China aims to predict quakes with new sensors, satellite
Sensors installed underground in provinces prone to earthquakes in combination with space monitoring may form a new early-warning system
Chinese scientists have developed a novel earthquake-monitoring system that reportedly would be able to sound the alarm for authorities to start evacuations at least one day and as much as 15 days ahead of a big quake, according to Science and Technology Daily.
The system is able to detect earthquake precursors to develop patterns for prediction, said the system’s chief scientist Wang Xinan, who led a team at an earthquake monitoring and prediction research center based in Shenzhen.
Specifically, the system is placed underground or in large caves to detect sounds and other signs typical of occurring before an earthquake. And unlike traditional bulky monitoring instruments, the system is made up of a small group of compact and lightweight, ultra-sensitive semiconductor sensors.
These sensors picked up signals when a 6.5-magnitude earthquake struck offshore near Taiwan’s Hualien county on Tuesday.
Though still in early trials, the system has already proved its effectiveness in predicting two small earthquakes in southwestern China’s Sichuan province last September and October.
The center has installed 200 sets of monitoring systems underground and in caves throughout the country, mostly in Sichuan and Yunnan provinces, which straddle two tectonic plates that grind against each other, as well as in Beijing and its surrounding areas.
Early this month, China also launched an electromagnetic test satellite into sun-synchronous orbit that was named after Zhang Heng, an ancient polymath who invented the world’s first seismometer.
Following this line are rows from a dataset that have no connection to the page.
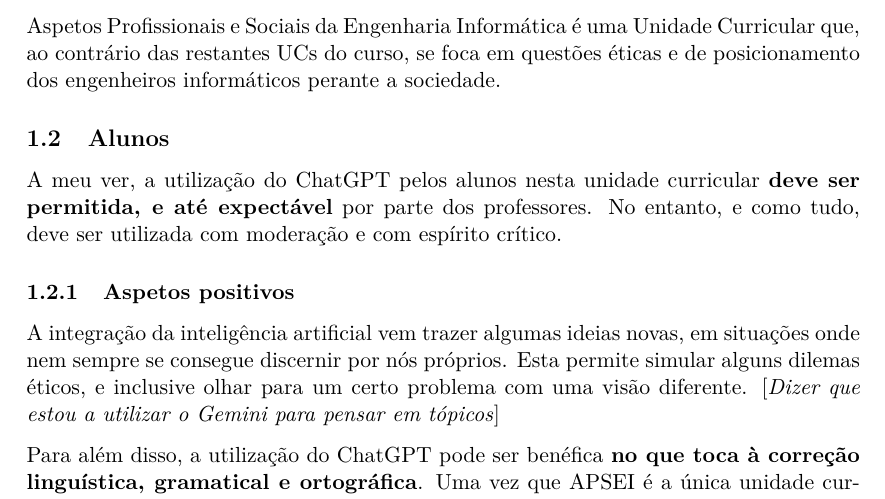
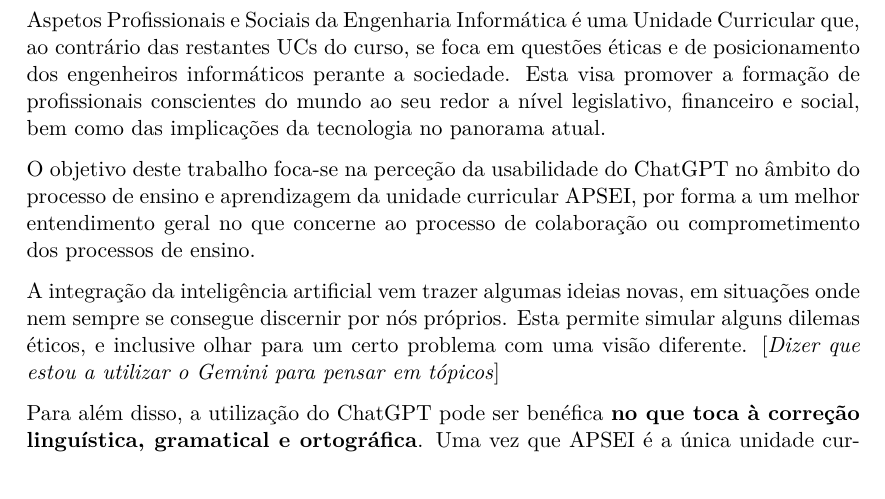
Before and after one commit to RGarrido03/APSEI, a LaTeX document (trabalho1/doc.tex): part of page 2 of 3, cut so that both start at the same text. Compiled offline with XeLaTeX.

Commit message:
Finish introduction

```diff
--- a/trabalho1/doc.tex
+++ b/trabalho1/doc.tex
@@ -37,11 +37,10 @@ A inteligência artificial baseada em \textit{Large Language Models} (neste caso
 
 Esta mudança de paradigma deve-se sobretudo à utilização do ChatGPT (bem como de outros LLMs) pelos alunos, por forma a "facilitar" a curva de pensamento necessária para realizar um determinado trabalho. No entanto, o uso excessivo e irresponsável da inteligência artificial levou ao surgimento de respostas meramente criadas por esta, com imprecisões e padrões repetidos.
 
-Aspetos Profissionais e Sociais da Engenharia Informática é uma Unidade Curricular que, ao contrário das restantes UCs do curso, se foca em questões éticas e de posicionamento dos engenheiros informáticos perante a sociedade.
+Aspetos Profissionais e Sociais da Engenharia Informática é uma Unidade Curricular que, ao contrário das restantes UCs do curso, se foca em questões éticas e de posicionamento dos engenheiros informáticos perante a sociedade. Esta visa promover a formação de profissionais conscientes do mundo ao seu redor a nível legislativo, financeiro e social, bem como das implicações da tecnologia no panorama atual.
 
-\subsection{Alunos}
-A meu ver, a utilização do ChatGPT pelos alunos nesta unidade curricular \textbf{deve ser permitida, e até expectável} por parte dos professores. No entanto, e como tudo, deve ser utilizada com moderação e com espírito crítico.
-\subsubsection{Aspetos positivos}
+O objetivo deste trabalho foca-se na perceção da usabilidade do ChatGPT no âmbito do processo de ensino e aprendizagem da unidade curricular APSEI, por forma a um melhor entendimento geral no que concerne ao processo de colaboração ou comprometimento dos processos de ensino.
+
 A integração da inteligência artificial vem trazer algumas ideias novas, em situações onde nem sempre se consegue discernir por nós próprios. Esta permite simular alguns dilemas éticos, e inclusive olhar para um certo problema com uma visão diferente. [\textit{Dizer que estou a utilizar o Gemini para pensar em tópicos}]
 
 Para além disso, a utilização do ChatGPT pode ser benéfica \textbf{no que toca à correção linguística, gramatical e ortográfica}. Uma vez que APSEI é a única unidade curricular do curso que onde é necessário realizar trabalhos de escrita, é comum os alunos não se sentirem tão confortáveis a escrever artigos de opinião, devido à falta de prática.
```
The satellite carries an inductive magnetometer, a magnetic tester, and an electric-field detector for seismological observation.
It has started monitoring the real-time dynamics of the ionosphere and will monitor for signs of impending earthquakes by collecting data on the global electromagnetic field, energetic particles, and more, according to People’s Daily.
Earthquakes affect electromagnetics by cutting the Earth’s magnetic lines and emitting electromagnetic radiation.
In 2003, the US launched an earthquake-forecast satellite that studied the relationship between magnetic fields and rock fractures.
One year later, France and Ukraine launched electromagnetic satellites to study the changes in the ionosphere connected to quakes and volcanic activity.